### TASK REQUIREMENTS
Please print the listing that follows word for word, but skip any pictures it holds.

◆ ◆ ◆ ◆

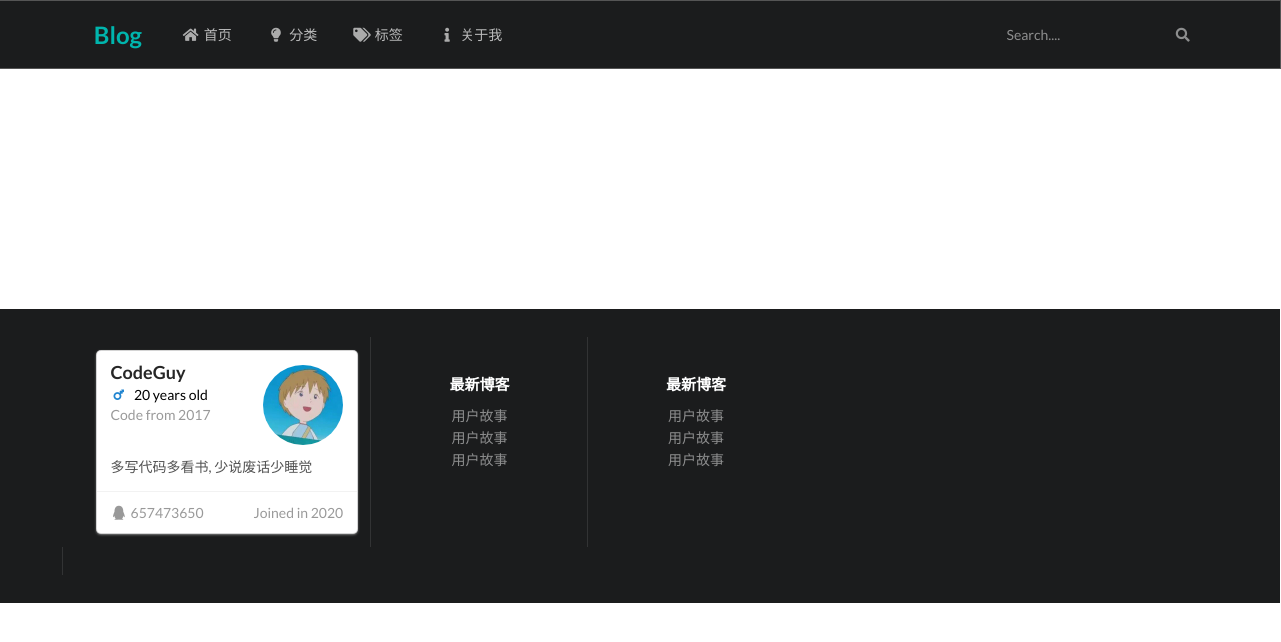
Repository: GOGOHQ/myblog
Page: index.html
An editor plug-in stored every save of this project. The page is shown before and after the next save, followed by the edit.
The browser window is 1280 px wide. The page is 1281 px wide, so the pictures cover 1281 px, including what lies to the right of the window. The pictures show the whole page.
Some web libraries are served in a nearby version.

Above is the page before, as saved 2020-01-16 15:57:55.

### index.html
<!DOCTYPE html>
<html lang="en">

<head>
    <meta charset="UTF-8">
    <meta name="viewport" content="width=device-width, inital-scale=1.0">
    <title>首页</title>
    <link rel="stylesheet" href="static/css/me.css">
    <link rel="stylesheet" href="https://cdn.jsdelivr.net/semantic-ui/2.2.4/semantic.min.css">
    <script src="https://cdn.jsdelivr.net/npm/jquery@3.2/dist/jqurey.min.js"></script>
    <script src="https://cdn.jsdelivr.net/semantic-ui/2.2.4/semantic.min.js"></script>
</head>

<body>
<!-- 导航 -->
<nav class="ui inverted  attached  segment m-padded-tb-mini">
    <div class="ui container">
        <div class="ui secondary inverted menu">
            <h2 class="ui teal header item">Blog</h2>
            <a href="#" class="item"><i class="home icon"></i>首页</a>
            <a href="#" class="item"><i class="idea icon"></i>分类</a>
            <a href="#" class="item"><i class="tags icon"></i>标签</a>
            <a href="#" class="item"><i class="info icon"></i>关于我</a>
            <div class="right item">
                <div class="ui icon  inverted transparent input">
                    <input type="text" placeholder="Search....">
                    <i class="search link icon"></i>
                </div>
            </div>
        </div>
    </div>
</nav>
<!-- 内容 -->
<div>
    <br> <br> <br> <br> <br> <br> <br> <br> <br> <br> <br> <br>
</div>
<!-- 底部 -->
<footer class="ui inverted vertical segment m-padded-tb-massive">
    <div class="ui container">
        <div class="ui inverted divided grid">
            <div class="four wide column " style="margin-left: 20px;">

                <div class="ui card">
                    <div class="content">
                        <img class="right circular floated tiny ui image" src="static/images/avatar.jpg">
                        <div class="header">
                            CodeGuy
                        </div>
                        <div class="meta">
                            <i class="icon blue mars stroke"></i>
                            <text style="color:black;">20 years old</text>
                        </div>
                        <div class="meta">
                            Code from 2017
                        </div>
                        <div class="description">
                            多写代码多看书, 少说废话少睡觉
                        </div>
                    </div>
                    <div class="extra content">
                        <a>
                            <i class="qq icon"></i>657473650
                        </a>
                        <span class="right floated">
                                    Joined in 2020
                                  </span>
                    </div>
                </div>

            </div>
            <div class="center aligned three wide column m-padded-t-middle">
                <h4 class="ui inverted header">最新博客</h4>
                <div class="ui inverted link list">
                    <a href="#" class="item">用户故事</a>
                    <a href="#" class="item">用户故事</a>
                    <a href="#" class="item">用户故事</a>
                </div>
            </div>
            <div class="center aligned three wide column m-padded-t-middle">
                <h4 class="ui inverted header">最新博客</h4>
                <div class="ui inverted link list">
                    <a href="#" class="item">用户故事</a>
                    <a href="#" class="item">用户故事</a>
                    <a href="#" class="item">用户故事</a>
                </div>
            </div>
            <div class="six wide column"></div>
        </div>
    </div>
</footer>
</body>


</html>

### static/css/me.css
.m-padded-tb-mini {
    padding-top: 0.2em !important;
    padding-bottom: 0.2em !important;
}

.m-padded-t-middle {
    padding-top: 40px !important
}

.m-padded-tb-massive {
    padding-top: 3em !important;
    padding-bottom: 3em !important;
}

After the next save:
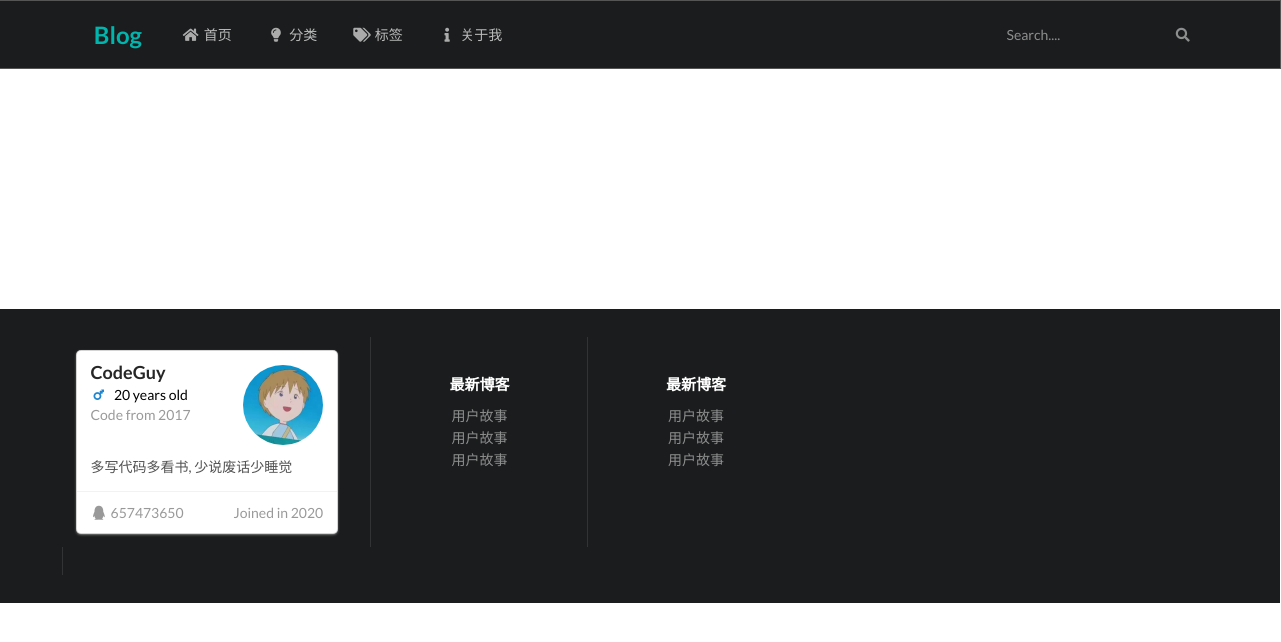
Saved 7 s later.
--- a/index.html
+++ b/index.html
@@ -38,7 +38,7 @@
 <footer class="ui inverted vertical segment m-padded-tb-massive">
     <div class="ui container">
         <div class="ui inverted divided grid">
-            <div class="four wide column " style="margin-left: 20px;">
+            <div class="four wide column " style="margin-right: 20px;">
 
                 <div class="ui card">
                     <div class="content">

◆ ◆ ◆ ◆

### EXPECTED ANSWER
Repository: GOGOHQ/myblog
Page: index.html
An editor plug-in stored every save of this project. The page is shown before and after the next save, followed by the edit.
The browser window is 1280 px wide. The page is 1281 px wide, so the pictures cover 1281 px, including what lies to the right of the window. The pictures show the whole page.
Some web libraries are served in a nearby version.

Above is the page before, as saved 2020-01-16 15:57:55.

### index.html
<!DOCTYPE html>
<html lang="en">

<head>
    <meta charset="UTF-8">
    <meta name="viewport" content="width=device-width, inital-scale=1.0">
    <title>首页</title>
    <link rel="stylesheet" href="static/css/me.css">
    <link rel="stylesheet" href="https://cdn.jsdelivr.net/semantic-ui/2.2.4/semantic.min.css">
    <script src="https://cdn.jsdelivr.net/npm/jquery@3.2/dist/jqurey.min.js"></script>
    <script src="https://cdn.jsdelivr.net/semantic-ui/2.2.4/semantic.min.js"></script>
</head>

<body>
<!-- 导航 -->
<nav class="ui inverted  attached  segment m-padded-tb-mini">
    <div class="ui container">
        <div class="ui secondary inverted menu">
            <h2 class="ui teal header item">Blog</h2>
            <a href="#" class="item"><i class="home icon"></i>首页</a>
            <a href="#" class="item"><i class="idea icon"></i>分类</a>
            <a href="#" class="item"><i class="tags icon"></i>标签</a>
            <a href="#" class="item"><i class="info icon"></i>关于我</a>
            <div class="right item">
                <div class="ui icon  inverted transparent input">
                    <input type="text" placeholder="Search....">
                    <i class="search link icon"></i>
                </div>
            </div>
        </div>
    </div>
</nav>
<!-- 内容 -->
<div>
    <br> <br> <br> <br> <br> <br> <br> <br> <br> <br> <br> <br>
</div>
<!-- 底部 -->
<footer class="ui inverted vertical segment m-padded-tb-massive">
    <div class="ui container">
        <div class="ui inverted divided grid">
            <div class="four wide column " style="margin-left: 20px;">

                <div class="ui card">
                    <div class="content">
                        <img class="right circular floated tiny ui image" src="static/images/avatar.jpg">
                        <div class="header">
                            CodeGuy
                        </div>
                        <div class="meta">
                            <i class="icon blue mars stroke"></i>
                            <text style="color:black;">20 years old</text>
                        </div>
                        <div class="meta">
                            Code from 2017
                        </div>
                        <div class="description">
                            多写代码多看书, 少说废话少睡觉
                        </div>
                    </div>
                    <div class="extra content">
                        <a>
                            <i class="qq icon"></i>657473650
                        </a>
                        <span class="right floated">
                                    Joined in 2020
                                  </span>
                    </div>
                </div>

            </div>
            <div class="center aligned three wide column m-padded-t-middle">
                <h4 class="ui inverted header">最新博客</h4>
                <div class="ui inverted link list">
                    <a href="#" class="item">用户故事</a>
                    <a href="#" class="item">用户故事</a>
                    <a href="#" class="item">用户故事</a>
                </div>
            </div>
            <div class="center aligned three wide column m-padded-t-middle">
                <h4 class="ui inverted header">最新博客</h4>
                <div class="ui inverted link list">
                    <a href="#" class="item">用户故事</a>
                    <a href="#" class="item">用户故事</a>
                    <a href="#" class="item">用户故事</a>
                </div>
            </div>
            <div class="six wide column"></div>
        </div>
    </div>
</footer>
</body>


</html>

### static/css/me.css
.m-padded-tb-mini {
    padding-top: 0.2em !important;
    padding-bottom: 0.2em !important;
}

.m-padded-t-middle {
    padding-top: 40px !important
}

.m-padded-tb-massive {
    padding-top: 3em !important;
    padding-bottom: 3em !important;
}

After the next save:
Saved 7 s later.
--- a/index.html
+++ b/index.html
@@ -38,7 +38,7 @@
 <footer class="ui inverted vertical segment m-padded-tb-massive">
     <div class="ui container">
         <div class="ui inverted divided grid">
-            <div class="four wide column " style="margin-left: 20px;">
+            <div class="four wide column " style="margin-right: 20px;">
 
                 <div class="ui card">
                     <div class="content">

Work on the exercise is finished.